A loss of momentum in the U.S. recovery prompted the Federal Reserve this month to launch a controversial $600 billion round of bond buying, known as quantitative easing, to provide additional stimulus.
Analysts said the U.S. central bank could shift toward a smaller stimulus package if economic data continues to show underlying strength in the recovery.
A second report from the Commerce Department showed business inventories rose 0.9 percent to $1.40 trillion, the highest level since March 2009, after increasing by a revised 0.9 percent in August.
Economists had expected September inventories to rise 0.8 percent from a previously reported 0.6 percent increase in August.
September's larger-than-expected increase in inventories and August's upward revision suggest the government might raise its preliminary GDP growth estimate when it publishes its first revision this month.
Initial estimates put third-quarter GDP at a 2.0 percent annual rate.
U.S. financial markets were little moved by the reports. Stocks on Wall Street were marginally up, while the dollar pared gains against the euro and the yen.
Motor vehicle and parts purchases surged 5.0 percent last month, also the largest increase since March, after rising 1.5 percent in September.
Excluding autos, sales rose 0.4 percent last month after a 0.5 percent increase the prior month. Markets had expected sales excluding autos to rise 0.4 percent in October.
Building materials and garden equipment sales rose 1.9 percent last month, the largest gain since April, after increasing 1.3 percent in September.
October's retail sales report showed gains across most categories, offering hope that consumers will support the economy, despite a 9.6 percent unemployment rate. Data so far for October, including nonfarm payrolls and manufacturing, have pointed to a pick-up in the growth pace.

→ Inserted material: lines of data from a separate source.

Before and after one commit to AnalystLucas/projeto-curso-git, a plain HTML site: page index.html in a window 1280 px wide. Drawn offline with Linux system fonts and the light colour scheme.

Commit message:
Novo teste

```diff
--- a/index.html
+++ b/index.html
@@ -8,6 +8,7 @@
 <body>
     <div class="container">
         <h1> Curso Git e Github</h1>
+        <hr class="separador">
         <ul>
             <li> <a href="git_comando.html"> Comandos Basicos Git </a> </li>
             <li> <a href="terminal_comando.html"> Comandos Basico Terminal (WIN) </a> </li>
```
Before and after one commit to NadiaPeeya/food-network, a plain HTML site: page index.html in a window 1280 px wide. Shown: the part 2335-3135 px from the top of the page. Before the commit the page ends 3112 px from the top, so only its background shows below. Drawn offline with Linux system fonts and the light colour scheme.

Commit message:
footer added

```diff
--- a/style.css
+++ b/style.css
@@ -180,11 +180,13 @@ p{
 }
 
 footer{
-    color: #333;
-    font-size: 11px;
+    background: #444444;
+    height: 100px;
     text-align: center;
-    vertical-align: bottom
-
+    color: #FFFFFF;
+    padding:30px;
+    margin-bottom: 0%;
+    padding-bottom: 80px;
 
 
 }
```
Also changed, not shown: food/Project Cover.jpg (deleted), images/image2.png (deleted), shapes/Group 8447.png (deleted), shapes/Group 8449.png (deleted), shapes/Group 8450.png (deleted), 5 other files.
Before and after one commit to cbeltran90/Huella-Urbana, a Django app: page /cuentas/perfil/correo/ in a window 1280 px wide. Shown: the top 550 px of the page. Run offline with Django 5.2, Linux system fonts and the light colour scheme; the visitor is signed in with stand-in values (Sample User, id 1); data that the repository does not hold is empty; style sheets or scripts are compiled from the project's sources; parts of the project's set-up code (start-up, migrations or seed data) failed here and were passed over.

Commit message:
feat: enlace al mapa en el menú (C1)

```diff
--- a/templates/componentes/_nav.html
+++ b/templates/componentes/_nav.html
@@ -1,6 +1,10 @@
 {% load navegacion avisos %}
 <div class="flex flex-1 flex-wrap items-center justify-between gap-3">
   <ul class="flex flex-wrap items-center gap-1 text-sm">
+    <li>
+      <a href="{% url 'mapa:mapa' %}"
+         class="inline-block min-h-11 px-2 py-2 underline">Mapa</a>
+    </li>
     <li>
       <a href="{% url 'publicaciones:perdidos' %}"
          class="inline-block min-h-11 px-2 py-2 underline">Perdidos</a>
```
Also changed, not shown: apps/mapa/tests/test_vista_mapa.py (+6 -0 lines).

Retail sales in October were also lifted by receipts at gasoline stations, which rose 0.8 percent after increasing 1.2 percent in September. Clothing and clothing accessories sales gained 0.7 percent, while receipts at sporting goods, hobby and book stores rose 1.0 percent, the largest increase since March.
Core retail sales, which exclude autos, gasoline and building materials, rose 0.2 percent after a 0.4 percent increase in September.
Core sales correspond most closely with the consumer spending component of the government's gross domestic product report. Spending, which accounts for 70 percent of U.S. economic activity, increased at a 2.6 percent annual rate in the third quarter.
However, purchases at electronics and appliance stores fell 0.7 percent in October. Furniture sales also fell 0.7 percent last month.
(Reporting by Lucia Mutikani, Additional reporting by Rodrigo Campos in New York; Editing by Andrea Ricci)